■ TASK MATERIAL ■

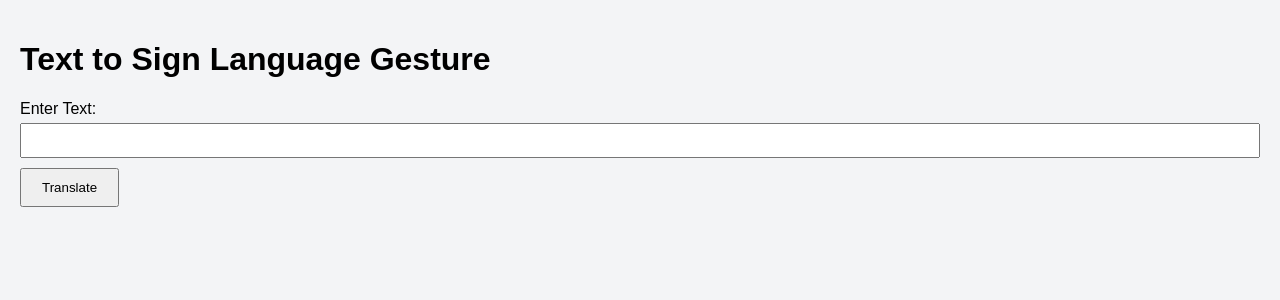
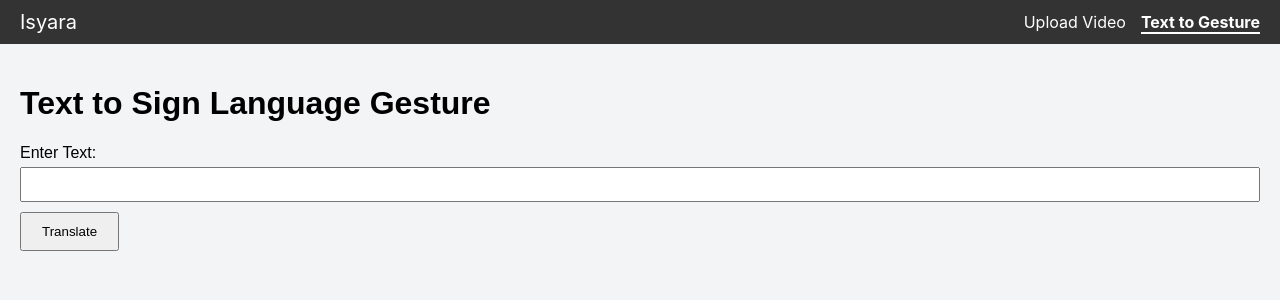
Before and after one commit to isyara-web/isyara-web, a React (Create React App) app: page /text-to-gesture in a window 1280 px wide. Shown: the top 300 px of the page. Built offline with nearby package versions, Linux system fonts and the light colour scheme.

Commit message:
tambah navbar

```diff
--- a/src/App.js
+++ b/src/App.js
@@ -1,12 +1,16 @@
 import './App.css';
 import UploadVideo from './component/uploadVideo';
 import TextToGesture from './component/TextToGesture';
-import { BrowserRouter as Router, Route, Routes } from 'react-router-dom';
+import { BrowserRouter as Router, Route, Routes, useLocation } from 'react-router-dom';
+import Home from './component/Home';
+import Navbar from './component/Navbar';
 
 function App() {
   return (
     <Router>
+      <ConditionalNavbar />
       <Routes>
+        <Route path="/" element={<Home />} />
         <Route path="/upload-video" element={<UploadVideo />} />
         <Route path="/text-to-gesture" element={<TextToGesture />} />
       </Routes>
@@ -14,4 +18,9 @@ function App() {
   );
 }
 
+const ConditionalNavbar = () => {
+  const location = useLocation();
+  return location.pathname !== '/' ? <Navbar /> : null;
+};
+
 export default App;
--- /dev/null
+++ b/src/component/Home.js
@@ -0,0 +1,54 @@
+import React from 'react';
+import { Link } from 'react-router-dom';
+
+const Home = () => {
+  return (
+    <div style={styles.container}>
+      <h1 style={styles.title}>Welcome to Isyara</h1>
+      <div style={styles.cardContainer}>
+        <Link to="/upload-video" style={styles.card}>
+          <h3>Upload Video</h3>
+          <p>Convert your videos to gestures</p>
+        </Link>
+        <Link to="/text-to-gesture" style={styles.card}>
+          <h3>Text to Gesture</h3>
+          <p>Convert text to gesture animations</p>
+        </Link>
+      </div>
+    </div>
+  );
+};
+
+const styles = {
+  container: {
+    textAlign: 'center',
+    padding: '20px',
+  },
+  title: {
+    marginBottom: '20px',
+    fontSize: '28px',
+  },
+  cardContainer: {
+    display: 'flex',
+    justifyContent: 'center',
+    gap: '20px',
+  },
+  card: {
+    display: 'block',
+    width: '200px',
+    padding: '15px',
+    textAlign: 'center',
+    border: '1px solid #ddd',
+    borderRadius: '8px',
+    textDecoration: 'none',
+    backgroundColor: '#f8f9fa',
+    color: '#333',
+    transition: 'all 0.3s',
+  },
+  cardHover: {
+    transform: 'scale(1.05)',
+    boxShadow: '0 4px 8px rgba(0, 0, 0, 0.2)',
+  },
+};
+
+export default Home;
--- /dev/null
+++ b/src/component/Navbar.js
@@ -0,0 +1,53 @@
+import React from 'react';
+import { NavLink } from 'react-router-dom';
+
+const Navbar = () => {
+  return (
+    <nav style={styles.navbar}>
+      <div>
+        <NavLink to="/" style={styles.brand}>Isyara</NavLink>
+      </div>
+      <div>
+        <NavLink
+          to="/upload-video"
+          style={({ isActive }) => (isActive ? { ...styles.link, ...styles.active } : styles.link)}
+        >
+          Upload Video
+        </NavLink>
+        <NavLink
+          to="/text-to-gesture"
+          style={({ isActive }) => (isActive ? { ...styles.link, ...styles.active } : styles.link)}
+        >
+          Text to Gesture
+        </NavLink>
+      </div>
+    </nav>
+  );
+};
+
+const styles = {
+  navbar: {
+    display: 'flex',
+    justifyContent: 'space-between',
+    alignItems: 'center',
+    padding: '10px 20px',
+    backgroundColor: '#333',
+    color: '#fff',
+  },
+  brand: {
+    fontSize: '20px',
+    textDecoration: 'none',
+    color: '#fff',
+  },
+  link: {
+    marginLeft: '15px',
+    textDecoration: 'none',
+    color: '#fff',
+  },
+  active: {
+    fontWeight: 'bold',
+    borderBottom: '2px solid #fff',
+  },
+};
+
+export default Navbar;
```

■ TASK TO COMPLETE ■
Copy every entry above exactly as it stands, but leave the pictures out.

■ RESULT OF THIS TASK ■
Before and after one commit to isyara-web/isyara-web, a React (Create React App) app: page /text-to-gesture in a window 1280 px wide. Shown: the top 300 px of the page. Built offline with nearby package versions, Linux system fonts and the light colour scheme.

Commit message:
tambah navbar

```diff
--- a/src/App.js
+++ b/src/App.js
@@ -1,12 +1,16 @@
 import './App.css';
 import UploadVideo from './component/uploadVideo';
 import TextToGesture from './component/TextToGesture';
-import { BrowserRouter as Router, Route, Routes } from 'react-router-dom';
+import { BrowserRouter as Router, Route, Routes, useLocation } from 'react-router-dom';
+import Home from './component/Home';
+import Navbar from './component/Navbar';
 
 function App() {
   return (
     <Router>
+      <ConditionalNavbar />
       <Routes>
+        <Route path="/" element={<Home />} />
         <Route path="/upload-video" element={<UploadVideo />} />
         <Route path="/text-to-gesture" element={<TextToGesture />} />
       </Routes>
@@ -14,4 +18,9 @@ function App() {
   );
 }
 
+const ConditionalNavbar = () => {
+  const location = useLocation();
+  return location.pathname !== '/' ? <Navbar /> : null;
+};
+
 export default App;
--- /dev/null
+++ b/src/component/Home.js
@@ -0,0 +1,54 @@
+import React from 'react';
+import { Link } from 'react-router-dom';
+
+const Home = () => {
+  return (
+    <div style={styles.container}>
+      <h1 style={styles.title}>Welcome to Isyara</h1>
+      <div style={styles.cardContainer}>
+        <Link to="/upload-video" style={styles.card}>
+          <h3>Upload Video</h3>
+          <p>Convert your videos to gestures</p>
+        </Link>
+        <Link to="/text-to-gesture" style={styles.card}>
+          <h3>Text to Gesture</h3>
+          <p>Convert text to gesture animations</p>
+        </Link>
+      </div>
+    </div>
+  );
+};
+
+const styles = {
+  container: {
+    textAlign: 'center',
+    padding: '20px',
+  },
+  title: {
+    marginBottom: '20px',
+    fontSize: '28px',
+  },
+  cardContainer: {
+    display: 'flex',
+    justifyContent: 'center',
+    gap: '20px',
+  },
+  card: {
+    display: 'block',
+    width: '200px',
+    padding: '15px',
+    textAlign: 'center',
+    border: '1px solid #ddd',
+    borderRadius: '8px',
+    textDecoration: 'none',
+    backgroundColor: '#f8f9fa',
+    color: '#333',
+    transition: 'all 0.3s',
+  },
+  cardHover: {
+    transform: 'scale(1.05)',
+    boxShadow: '0 4px 8px rgba(0, 0, 0, 0.2)',
+  },
+};
+
+export default Home;
--- /dev/null
+++ b/src/component/Navbar.js
@@ -0,0 +1,53 @@
+import React from 'react';
+import { NavLink } from 'react-router-dom';
+
+const Navbar = () => {
+  return (
+    <nav style={styles.navbar}>
+      <div>
+        <NavLink to="/" style={styles.brand}>Isyara</NavLink>
+      </div>
+      <div>
+        <NavLink
+          to="/upload-video"
+          style={({ isActive }) => (isActive ? { ...styles.link, ...styles.active } : styles.link)}
+        >
+          Upload Video
+        </NavLink>
+        <NavLink
+          to="/text-to-gesture"
+          style={({ isActive }) => (isActive ? { ...styles.link, ...styles.active } : styles.link)}
+        >
+          Text to Gesture
+        </NavLink>
+      </div>
+    </nav>
+  );
+};
+
+const styles = {
+  navbar: {
+    display: 'flex',
+    justifyContent: 'space-between',
+    alignItems: 'center',
+    padding: '10px 20px',
+    backgroundColor: '#333',
+    color: '#fff',
+  },
+  brand: {
+    fontSize: '20px',
+    textDecoration: 'none',
+    color: '#fff',
+  },
+  link: {
+    marginLeft: '15px',
+    textDecoration: 'none',
+    color: '#fff',
+  },
+  active: {
+    fontWeight: 'bold',
+    borderBottom: '2px solid #fff',
+  },
+};
+
+export default Navbar;
```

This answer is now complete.